Model Your Talks on Google Earth
About a year ago I was using the software to look for my childhood home outside Katonah, New York. I caught a glimpse of it from 30,000 feet, then zoomed in and saw my mother’s herb garden at the bottom of the lawn.
I could tell the image was created in late fall or early winter because part of the lawn was brown: My father planted Zoisa grass in the early 1960s when he was waging war against crabgrass, and Zoisa turns brown in the cold.
I saw no Jack Russell terriers leaping after tennis balls that my Dad used to smack with a wiffle bat. I only saw a still image, a soundless moment, at a house I knew well.

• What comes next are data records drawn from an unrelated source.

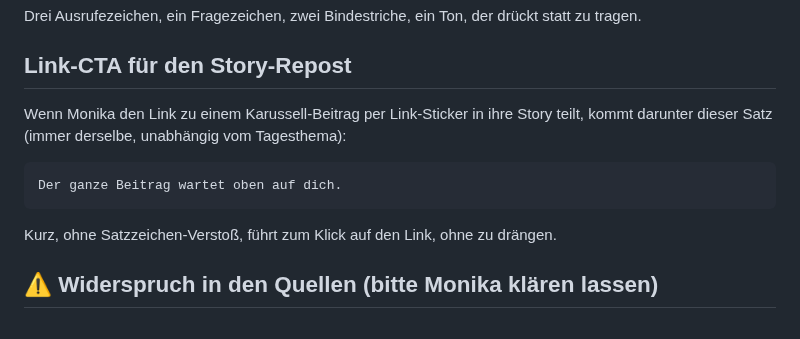
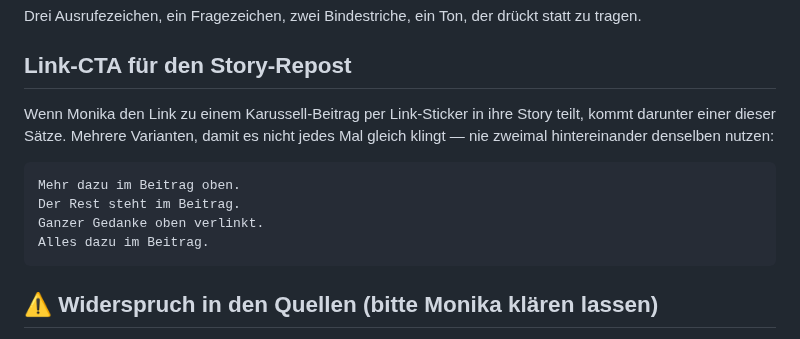
Before and after one commit to mantusova88-hub/Email-Marketing-Business, a Markdown page: context/brand/caption-formeln.md, the part around the change. GitHub-like rendering.

Commit message:
Give link-CTA multiple rotating variants instead of one fixed line
Co-Authored-By: Claude Sonnet 5 <noreply@anthropic.com>
Claude-Session: https://claude.ai/code/session_01NZtwpCvhHgF8ayJ2Nqa3wS

````diff
--- a/context/brand/caption-formeln.md
+++ b/context/brand/caption-formeln.md
@@ -52,13 +52,15 @@ Drei Ausrufezeichen, ein Fragezeichen, zwei Bindestriche, ein Ton, der drückt s
 ## Link-CTA für den Story-Repost
 
 Wenn Monika den Link zu einem Karussell-Beitrag per Link-Sticker in ihre Story teilt, kommt darunter
-dieser Satz (immer derselbe, unabhängig vom Tagesthema):
+einer dieser Sätze. Mehrere Varianten, damit es nicht jedes Mal gleich klingt — nie zweimal
+hintereinander denselben nutzen:
 
 ```
-Der ganze Beitrag wartet oben auf dich.
+Mehr dazu im Beitrag oben.
+Der Rest steht im Beitrag.
+Ganzer Gedanke oben verlinkt.
+Alles dazu im Beitrag.
 ```
-
-Kurz, ohne Satzzeichen-Verstoß, führt zum Klick auf den Link, ohne zu drängen.
 
 ## ⚠️ Widerspruch in den Quellen (bitte Monika klären lassen)
 
````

It reminded me that filmmakers use wide angles and close-ups to tell their stories. Wide angles create the setting, and close-ups bring us face to face with uncertain human realities.
Abraham Lincoln did this in the Gettysburg Address. With his first sentence, he invites his audience to gaze at the continent and 87 years of history.
"Four score and seven years ago," he begins, "Our fathers brought forth on this continent a new nation..."
In one majestic sentence he summarizes national history and the view from the heavens. And then comes the close up. "Now we are engaged in a great Civil War…" With that sentence he locates his audience in time.
"We are met on a great battlefield of that war." Now he locates us in space, in Gettysburg, PA.
The President goes on to say that the deeds of the dead cannot be honored by the words of the living, and that we can best honor the fallen with a renewed commitment to the principles of representative democracy.
Like me looking for my childhood home on Google Earth, Lincoln first fixed his listeners' eyes on the big picture--the wide angle, the arc of history, and the curve of the earth.
And then he brought to their attention the current conflict, and the bloody field where the bodies lay--zooming in on the problem, and on what needed to be done.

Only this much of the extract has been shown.